Edit difference data:
::::

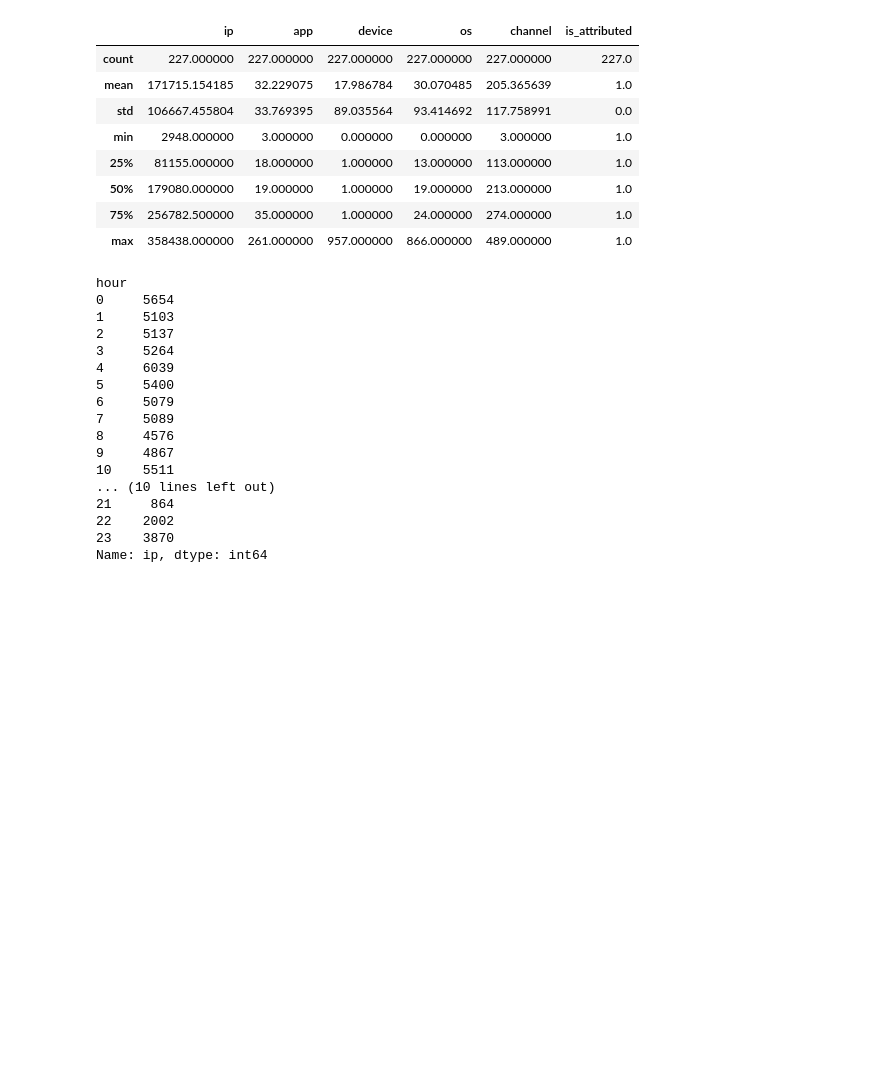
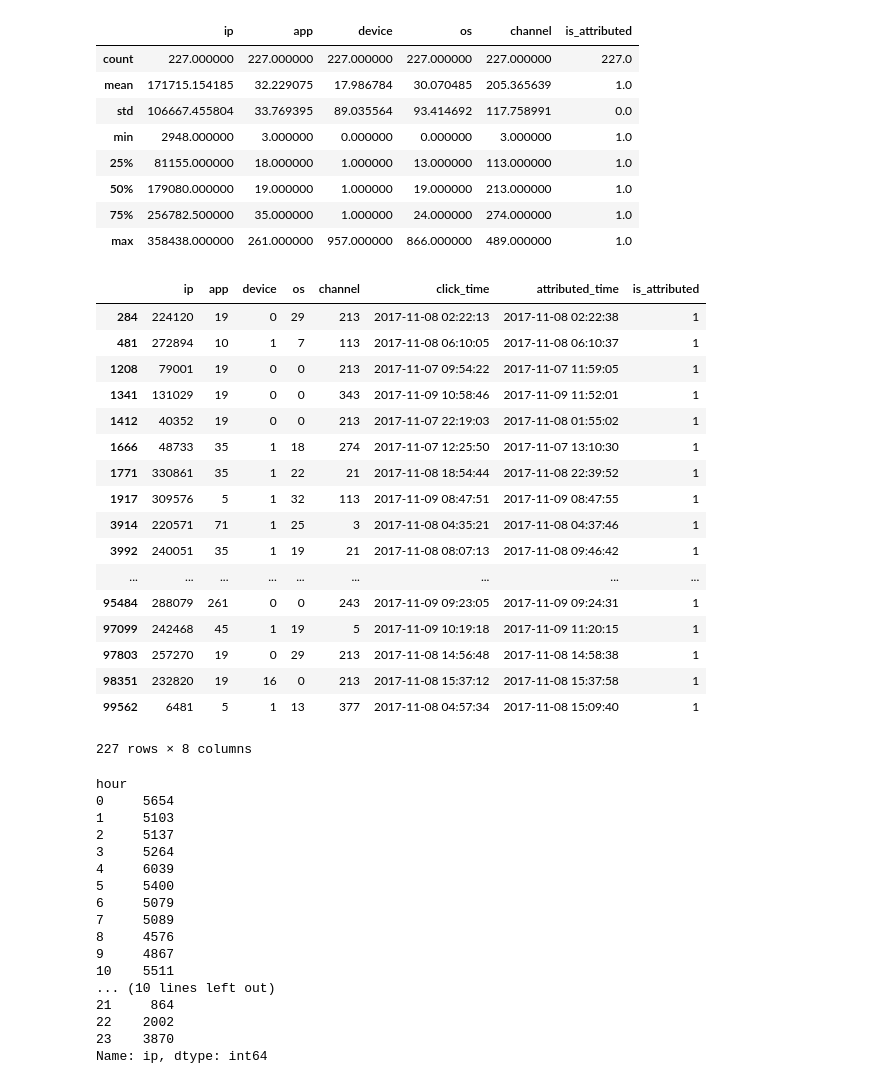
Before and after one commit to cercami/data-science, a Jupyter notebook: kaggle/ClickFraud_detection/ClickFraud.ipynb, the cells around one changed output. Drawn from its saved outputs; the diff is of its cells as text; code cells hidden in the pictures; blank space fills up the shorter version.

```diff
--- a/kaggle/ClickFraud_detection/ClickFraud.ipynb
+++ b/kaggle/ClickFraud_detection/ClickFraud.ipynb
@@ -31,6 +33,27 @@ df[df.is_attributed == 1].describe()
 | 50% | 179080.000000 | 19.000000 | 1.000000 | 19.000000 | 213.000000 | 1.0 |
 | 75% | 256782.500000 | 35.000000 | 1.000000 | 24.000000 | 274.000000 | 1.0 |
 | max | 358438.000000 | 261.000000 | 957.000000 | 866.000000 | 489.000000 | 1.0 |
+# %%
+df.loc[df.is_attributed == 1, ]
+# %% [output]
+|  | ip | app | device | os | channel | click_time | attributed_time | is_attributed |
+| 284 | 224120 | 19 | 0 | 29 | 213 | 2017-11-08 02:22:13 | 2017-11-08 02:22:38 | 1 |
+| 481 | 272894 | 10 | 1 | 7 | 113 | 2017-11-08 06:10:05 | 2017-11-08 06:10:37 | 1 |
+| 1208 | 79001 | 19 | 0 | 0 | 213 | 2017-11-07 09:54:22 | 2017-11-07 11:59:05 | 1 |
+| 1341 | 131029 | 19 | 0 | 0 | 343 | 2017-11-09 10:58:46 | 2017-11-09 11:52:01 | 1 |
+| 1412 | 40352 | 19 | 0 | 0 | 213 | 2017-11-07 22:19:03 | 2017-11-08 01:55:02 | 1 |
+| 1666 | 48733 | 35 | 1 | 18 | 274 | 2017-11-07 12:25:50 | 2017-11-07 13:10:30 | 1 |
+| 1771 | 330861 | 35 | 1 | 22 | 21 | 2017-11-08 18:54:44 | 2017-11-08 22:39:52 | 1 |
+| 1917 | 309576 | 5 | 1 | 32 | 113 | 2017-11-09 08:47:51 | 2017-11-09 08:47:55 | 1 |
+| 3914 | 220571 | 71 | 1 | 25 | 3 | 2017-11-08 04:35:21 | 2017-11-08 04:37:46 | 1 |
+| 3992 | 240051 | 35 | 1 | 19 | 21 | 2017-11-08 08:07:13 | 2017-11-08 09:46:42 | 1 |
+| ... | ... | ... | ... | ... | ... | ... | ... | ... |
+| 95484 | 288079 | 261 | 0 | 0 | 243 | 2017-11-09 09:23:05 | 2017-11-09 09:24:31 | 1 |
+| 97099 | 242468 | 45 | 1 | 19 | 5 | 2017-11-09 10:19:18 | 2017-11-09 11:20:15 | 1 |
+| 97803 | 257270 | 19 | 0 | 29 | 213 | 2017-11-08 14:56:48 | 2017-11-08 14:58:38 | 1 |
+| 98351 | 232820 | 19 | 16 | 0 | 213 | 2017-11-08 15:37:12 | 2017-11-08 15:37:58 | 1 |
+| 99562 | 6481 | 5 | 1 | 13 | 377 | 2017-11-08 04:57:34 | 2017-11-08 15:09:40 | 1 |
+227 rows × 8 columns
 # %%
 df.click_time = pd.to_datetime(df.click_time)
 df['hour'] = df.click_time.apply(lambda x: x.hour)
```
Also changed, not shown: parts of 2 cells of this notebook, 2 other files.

::::

Exercise objective: Answer with one number only: how many lines in the data contain the word "ipynb"?

Answer space: 3